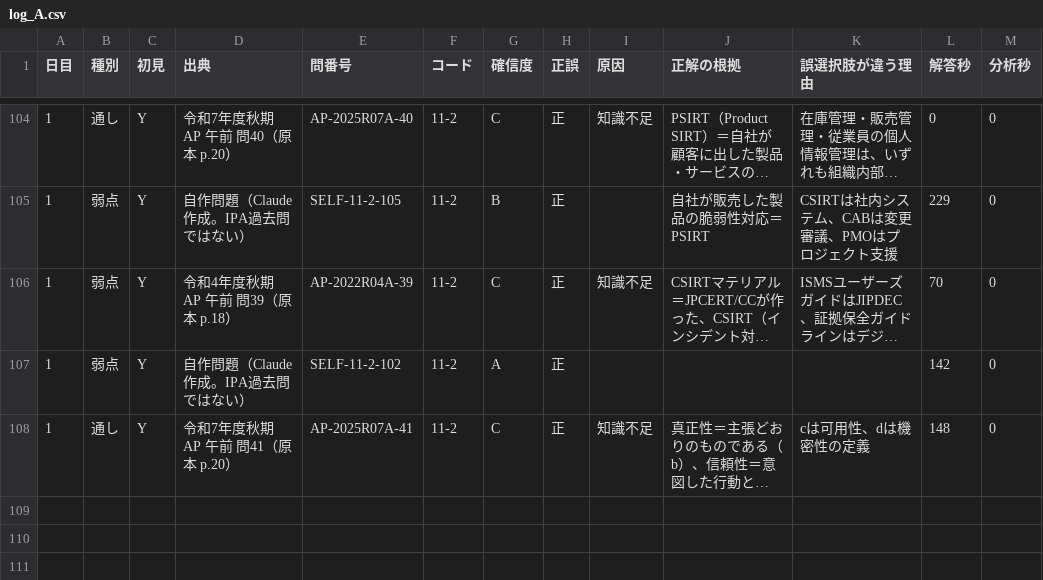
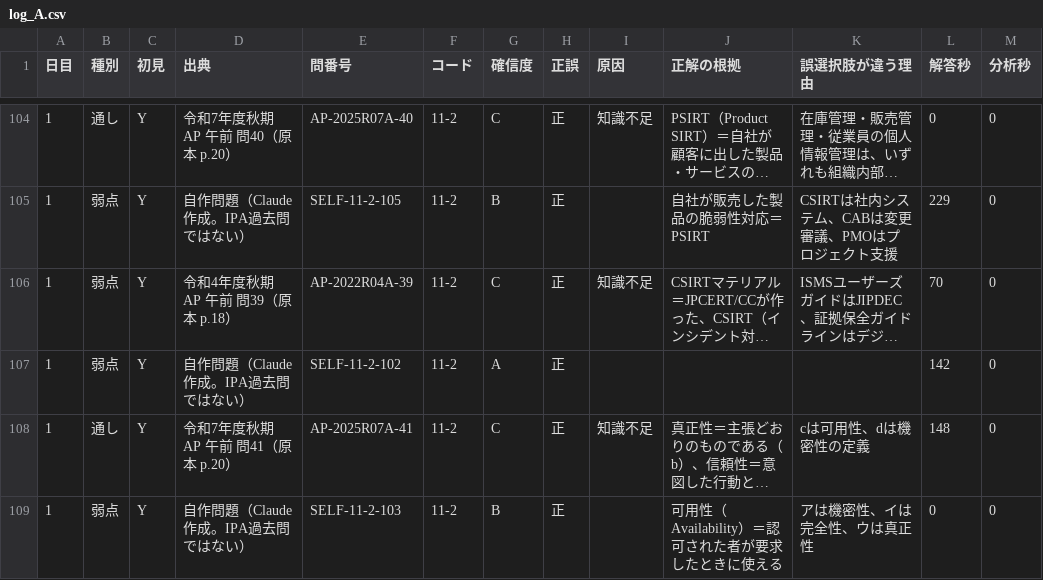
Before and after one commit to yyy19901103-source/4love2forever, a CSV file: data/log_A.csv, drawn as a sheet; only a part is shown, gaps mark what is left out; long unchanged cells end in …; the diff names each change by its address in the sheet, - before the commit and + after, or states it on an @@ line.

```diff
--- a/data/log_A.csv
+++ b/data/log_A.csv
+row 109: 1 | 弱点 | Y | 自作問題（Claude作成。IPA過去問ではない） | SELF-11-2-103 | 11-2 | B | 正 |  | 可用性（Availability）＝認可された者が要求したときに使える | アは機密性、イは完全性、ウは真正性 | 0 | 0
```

= = = = =

#### TASK DETAILS
Take every line from the listing above that includes the word "data" and copy it.

#### WRITTEN RESPONSE
Before and after one commit to yyy19901103-source/4love2forever, a CSV file: data/log_A.csv, drawn as a sheet; only a part is shown, gaps mark what is left out; long unchanged cells end in …; the diff names each change by its address in the sheet, - before the commit and + after, or states it on an @@ line.
--- a/data/log_A.csv
+++ b/data/log_A.csv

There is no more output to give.